Photographer Tawna Brown's painterly style photos currently adorn the walls of Javaroma.
Photographer Tawna Brown's painterly style photos of her travels across the NWT and the world are on display at Javaroma right now. - Robin Grant/NNSL photo
Brown described the exhibit as a result of "countless hours of reviewing thousands and thousands" of photographs from travelling to communities around the Northwest Territories over the past two years.
While some may be familiar with her work, she said she has introduced a new painterly style to her images, which means most of them look more like realism paintings than actual photographs.
"I have so many photos," she said. "I wanted to do something differently, so it was just playing around. I love playing. I love just being on the computer for hours and hours and hours just playing. I can do nothing but work on my photos."
Aside from photos with unique scenes of the wilderness, Brown's show also features a small wall with what she calls her "selfies." In each photo, Brown is wearing a red dress, but because she is photographed from a distance, the woman looks like she could be anyone. The photos were taken with a tripod and her camera set to a timer during her travels in Italy, she said.
"What I like to show is I travelled around the world by myself," she said.
In 2015, Brown took a year off work to travel the world. She started out with a photography workshop with world renowned landscape photographer Trey Ratcliff in New Zealand and then travelled to other countries, including Australia, Indonesia, French Polynesia, India, Thailand and Italy.
"You can get good photos of yourself if you know how to do it. I have this red dress, and it takes up a lot of space in my suitcase, but it's perfect in the pictures."
"It can be any women, so it's fairytale-ish, dreamy," she continued. "They are meant to inspire people to go visit and explore."
While most of the photos are in Brown's new painterly style, some are actual photos on high definition white aluminum. There is a photo of an owl in a barn from a trip she took to Deline in 2016.

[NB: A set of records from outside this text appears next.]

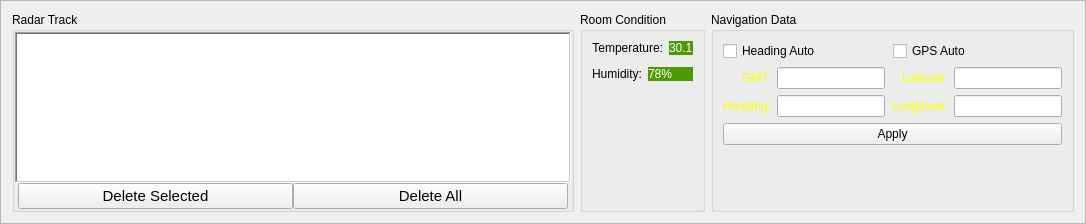
Before: the Qt Designer form RadarArhanud-2020/framebottom.ui in MiftahSalam/RadarArhanud-2020, drawn with Qt 5.
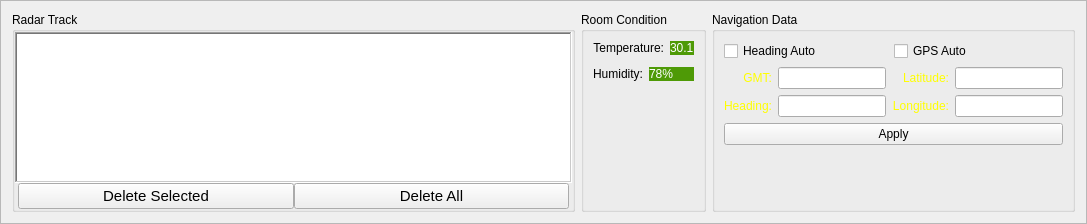
After: the same form once the commit is applied.

What changed in the file:
```diff
--- a/RadarArhanud-2020/framebottom.ui
+++ b/RadarArhanud-2020/framebottom.ui
@@ -6,7 +6,7 @@
    <rect>
     <x>0</x>
     <y>0</y>
-    <width>1086</width>
+    <width>1087</width>
     <height>220</height>
    </rect>
   </property>
@@ -48,7 +48,7 @@
      </property>
      <property name="maximumSize">
       <size>
-       <width>1000</width>
+       <width>4000</width>
        <height>200</height>
       </size>
      </property>
```
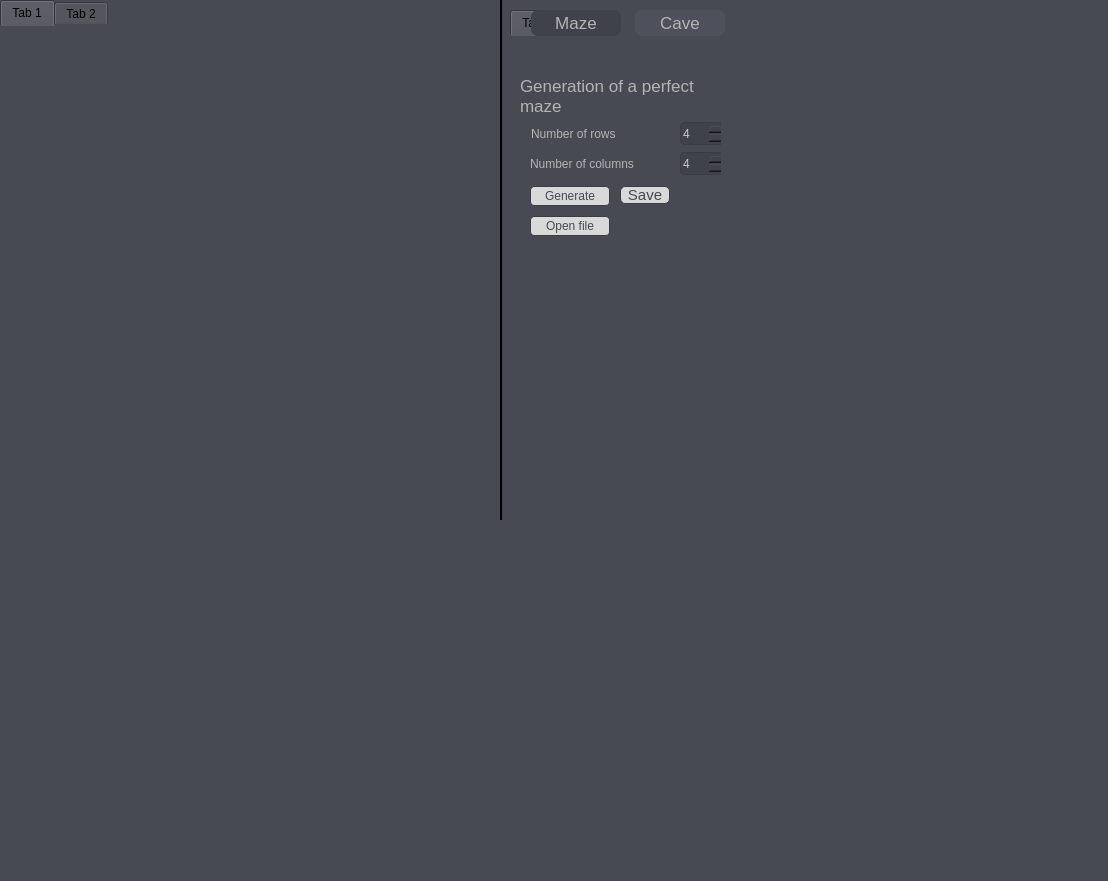
Above: src/View/mainwindow.ui from Lunarskii/Maze before the change. Below: the same form after it.
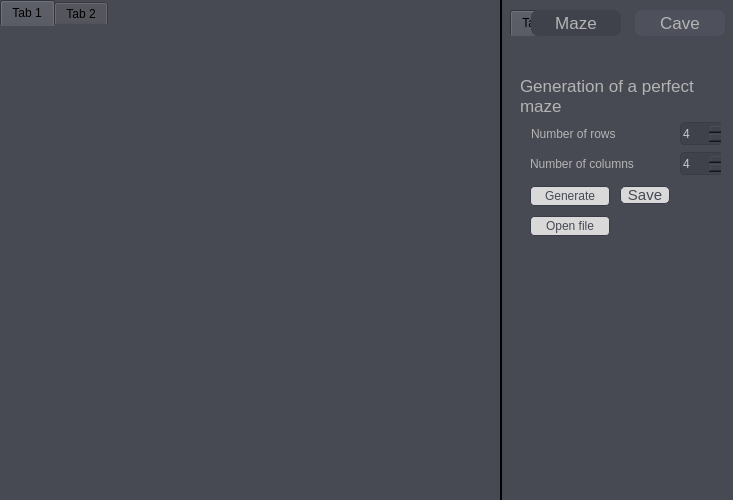
That is the form after the change.

Commit message: Changed the size of the application

What changed in the file:
```diff
--- a/src/View/mainwindow.ui
+++ b/src/View/mainwindow.ui
@@ -6,10 +6,28 @@
    <rect>
     <x>0</x>
     <y>0</y>
-    <width>1108</width>
-    <height>881</height>
+    <width>733</width>
+    <height>500</height>
    </rect>
   </property>
+  <property name="sizePolicy">
+   <sizepolicy hsizetype="Fixed" vsizetype="Fixed">
+    <horstretch>0</horstretch>
+    <verstretch>0</verstretch>
+   </sizepolicy>
+  </property>
+  <property name="minimumSize">
+   <size>
+    <width>733</width>
+    <height>500</height>
+   </size>
+  </property>
+  <property name="maximumSize">
+   <size>
+    <width>733</width>
+    <height>500</height>
+   </size>
+  </property>
   <property name="windowTitle">
    <string>MainWindow</string>
   </property>
```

"The owners told me that the owl sits up there and it was perfectly perched right in the middle," she said. "I set up my tripod. It was just the owl and me. It got used to me and would close its eyes every so often."
To take the photo, she had to take multiple exposures to get all the details, she said, because the barn was so dark.
"You can even see the spider webs," she said. "Out of all my photos, it was one of my favourite because nobody else can get that picture and I knew what I was doing, and I had the time to work with the owl."
She said another incentive for the exhibiting her photos at Javaroma is so people can see what they look like on large canvasses because it is hard to appreciate the photos from a computer screen.
"When you're in these powerful spaces, and you want to transport someone there, a 12-by-18 image is not going to do it."